◆ **Task item**
When you have gone through the records, report how many lines include "between", giving the number and nothing more.

(Structured diff data)
------------------------------

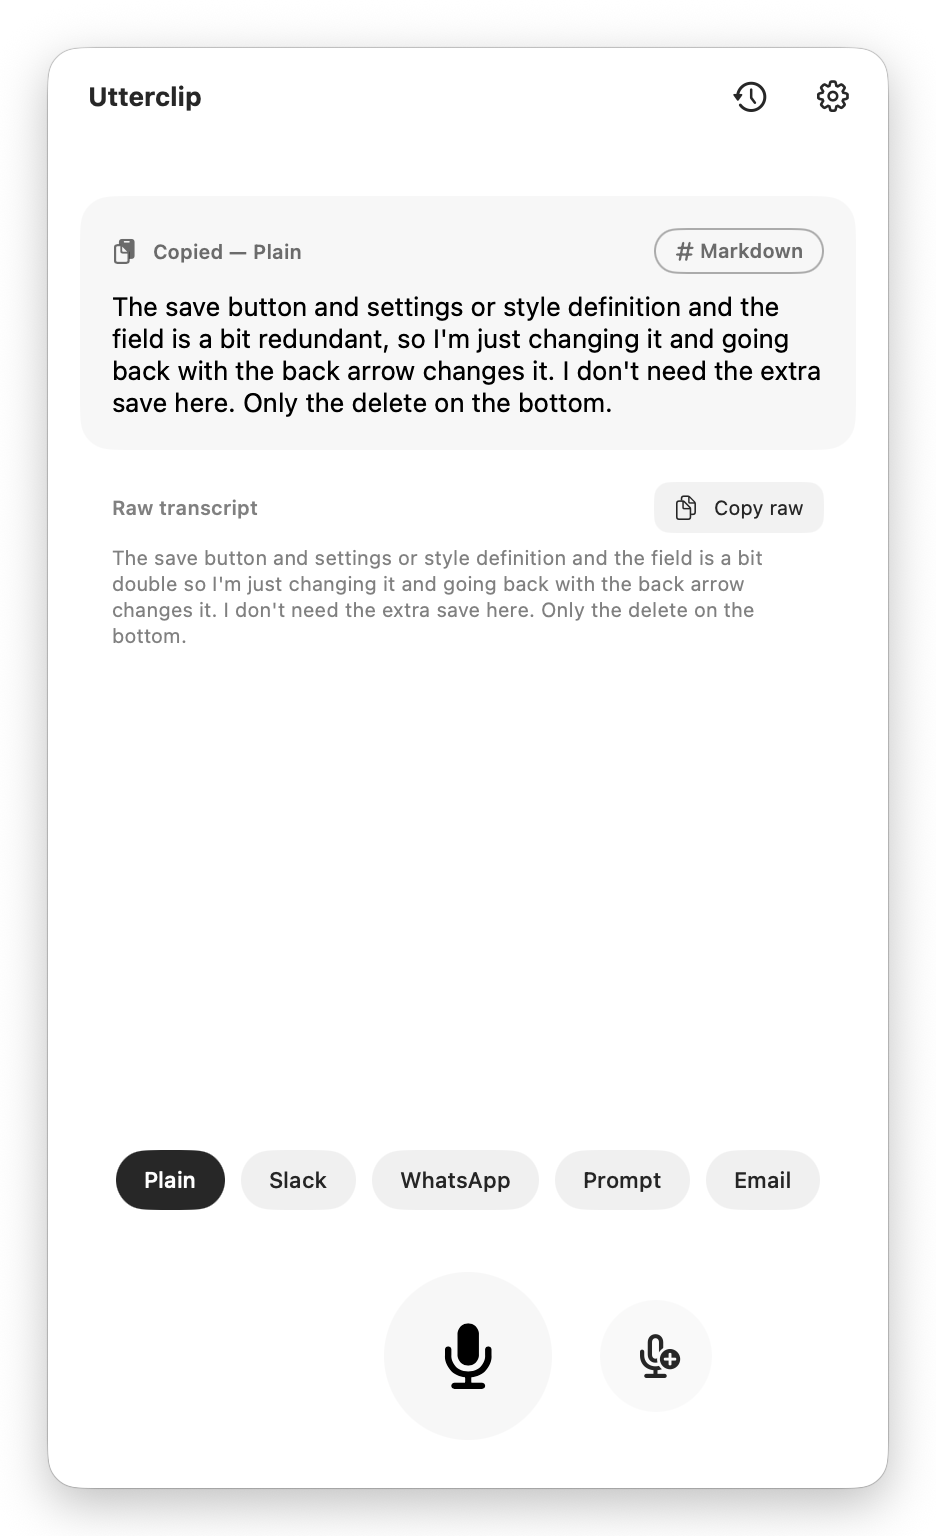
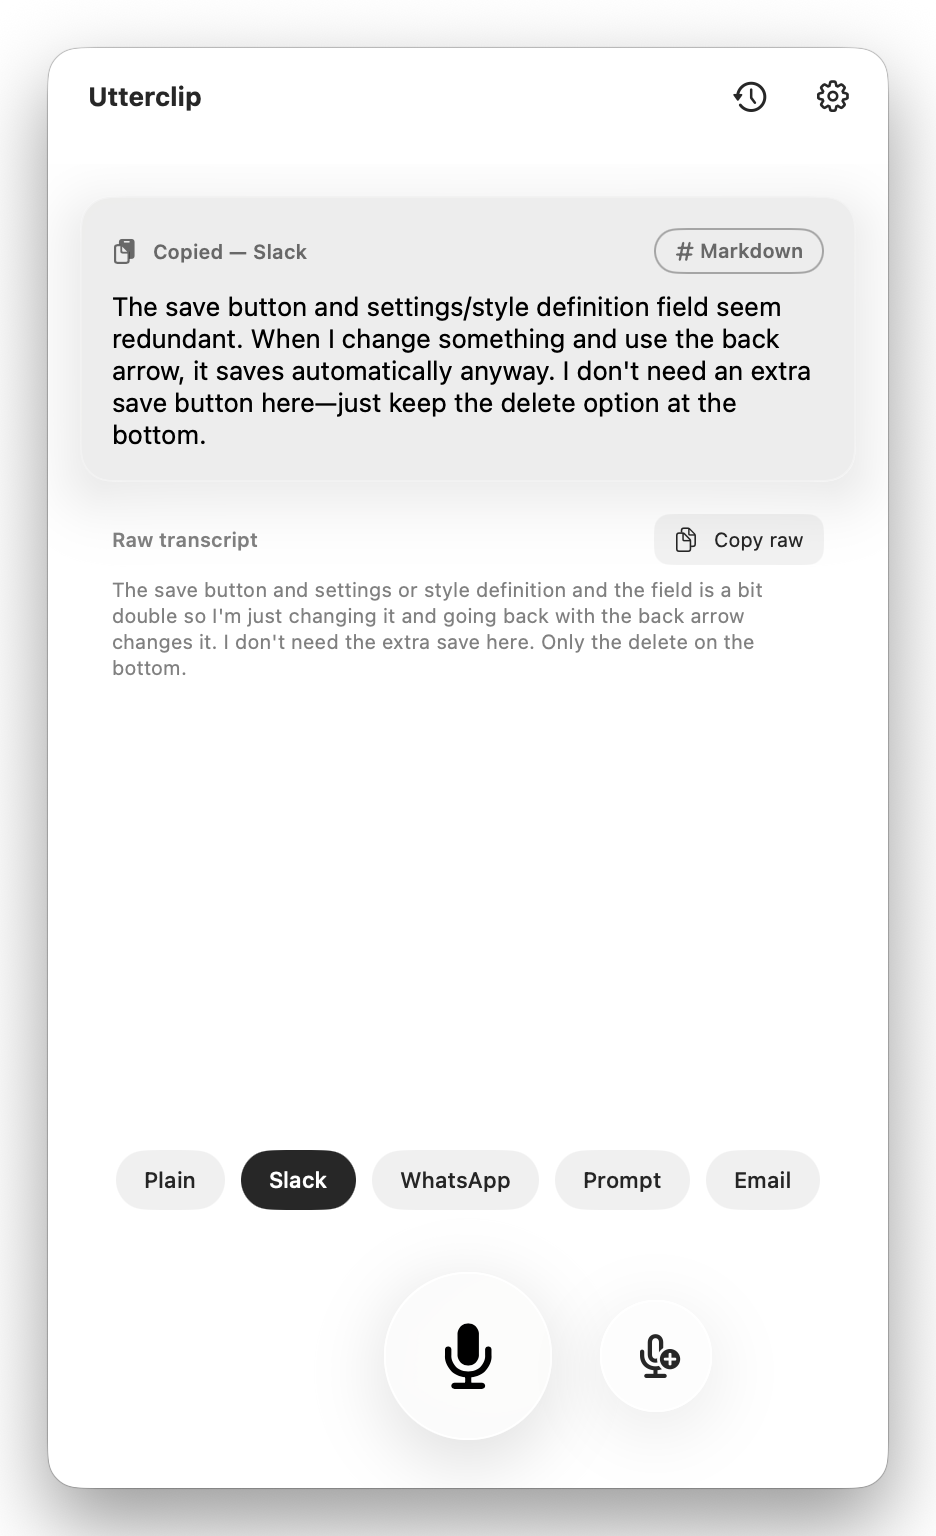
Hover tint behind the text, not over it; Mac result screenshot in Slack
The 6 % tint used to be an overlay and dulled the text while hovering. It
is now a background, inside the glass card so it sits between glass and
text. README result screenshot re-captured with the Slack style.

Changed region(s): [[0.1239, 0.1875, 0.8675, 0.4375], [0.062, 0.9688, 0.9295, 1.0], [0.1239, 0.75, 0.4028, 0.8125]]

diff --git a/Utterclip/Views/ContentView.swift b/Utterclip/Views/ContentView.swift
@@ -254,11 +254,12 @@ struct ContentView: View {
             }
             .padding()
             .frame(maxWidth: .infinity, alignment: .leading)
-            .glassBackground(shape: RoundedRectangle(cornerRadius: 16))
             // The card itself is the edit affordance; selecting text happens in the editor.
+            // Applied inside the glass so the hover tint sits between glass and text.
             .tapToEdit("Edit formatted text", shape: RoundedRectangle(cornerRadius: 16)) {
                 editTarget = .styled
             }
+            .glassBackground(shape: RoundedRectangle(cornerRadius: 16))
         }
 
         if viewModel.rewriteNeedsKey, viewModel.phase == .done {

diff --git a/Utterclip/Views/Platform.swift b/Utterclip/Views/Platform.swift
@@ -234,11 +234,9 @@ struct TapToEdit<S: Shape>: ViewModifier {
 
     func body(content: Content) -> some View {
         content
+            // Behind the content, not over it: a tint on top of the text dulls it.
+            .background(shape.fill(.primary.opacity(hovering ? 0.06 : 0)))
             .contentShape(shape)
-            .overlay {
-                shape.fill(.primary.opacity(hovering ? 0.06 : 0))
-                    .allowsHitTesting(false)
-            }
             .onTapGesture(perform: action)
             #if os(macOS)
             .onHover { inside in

------------------------------

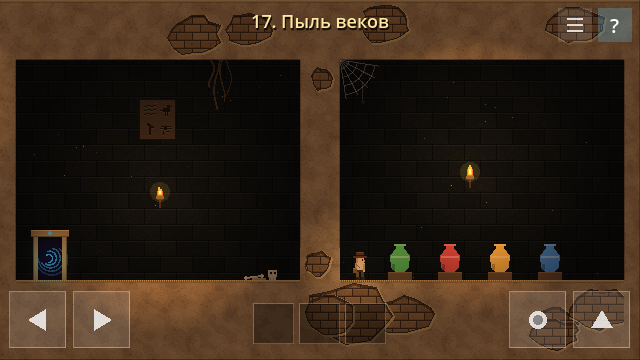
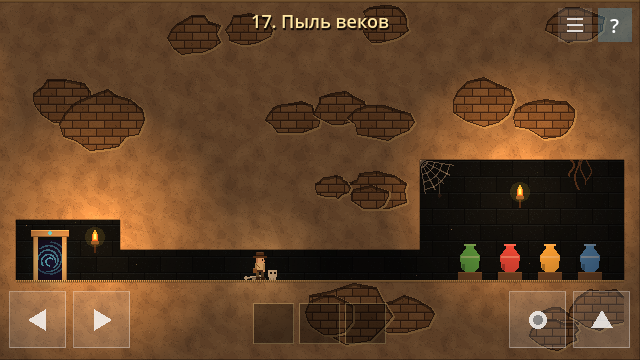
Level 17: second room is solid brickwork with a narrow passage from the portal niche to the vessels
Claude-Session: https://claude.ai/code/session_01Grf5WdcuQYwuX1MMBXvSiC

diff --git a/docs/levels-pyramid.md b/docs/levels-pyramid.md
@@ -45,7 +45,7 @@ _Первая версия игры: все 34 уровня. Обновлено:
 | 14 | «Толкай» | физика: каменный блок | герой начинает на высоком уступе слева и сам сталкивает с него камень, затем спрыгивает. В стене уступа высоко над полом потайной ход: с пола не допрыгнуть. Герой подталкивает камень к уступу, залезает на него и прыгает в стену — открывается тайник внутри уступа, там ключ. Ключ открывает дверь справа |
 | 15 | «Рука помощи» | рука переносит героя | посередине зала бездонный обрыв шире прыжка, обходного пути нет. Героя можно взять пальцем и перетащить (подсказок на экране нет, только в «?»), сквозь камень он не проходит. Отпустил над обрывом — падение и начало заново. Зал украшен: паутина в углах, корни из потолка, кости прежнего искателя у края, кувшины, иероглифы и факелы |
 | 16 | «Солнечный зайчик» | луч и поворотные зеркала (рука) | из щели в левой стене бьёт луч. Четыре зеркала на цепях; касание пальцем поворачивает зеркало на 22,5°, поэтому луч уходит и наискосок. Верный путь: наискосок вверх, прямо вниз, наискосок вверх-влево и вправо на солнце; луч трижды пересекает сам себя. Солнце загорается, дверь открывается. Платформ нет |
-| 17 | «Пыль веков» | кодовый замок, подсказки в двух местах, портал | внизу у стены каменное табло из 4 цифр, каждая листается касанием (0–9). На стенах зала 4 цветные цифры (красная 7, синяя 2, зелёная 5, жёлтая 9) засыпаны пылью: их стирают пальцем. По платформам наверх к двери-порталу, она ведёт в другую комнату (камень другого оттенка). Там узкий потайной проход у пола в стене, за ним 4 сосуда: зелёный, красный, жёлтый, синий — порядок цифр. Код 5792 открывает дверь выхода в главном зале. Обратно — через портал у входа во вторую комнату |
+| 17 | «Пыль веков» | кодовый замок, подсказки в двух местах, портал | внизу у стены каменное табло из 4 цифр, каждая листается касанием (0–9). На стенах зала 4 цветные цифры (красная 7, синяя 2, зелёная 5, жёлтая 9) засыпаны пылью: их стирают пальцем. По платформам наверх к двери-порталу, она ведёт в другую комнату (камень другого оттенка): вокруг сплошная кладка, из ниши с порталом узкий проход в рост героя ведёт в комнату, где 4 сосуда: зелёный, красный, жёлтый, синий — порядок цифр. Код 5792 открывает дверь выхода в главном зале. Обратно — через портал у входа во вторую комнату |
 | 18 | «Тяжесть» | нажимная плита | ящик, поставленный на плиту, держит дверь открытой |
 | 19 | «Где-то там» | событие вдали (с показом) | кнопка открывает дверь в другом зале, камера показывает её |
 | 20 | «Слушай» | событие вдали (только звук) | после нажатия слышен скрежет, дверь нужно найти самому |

------------------------------

◆ **Solution to the exercise**
2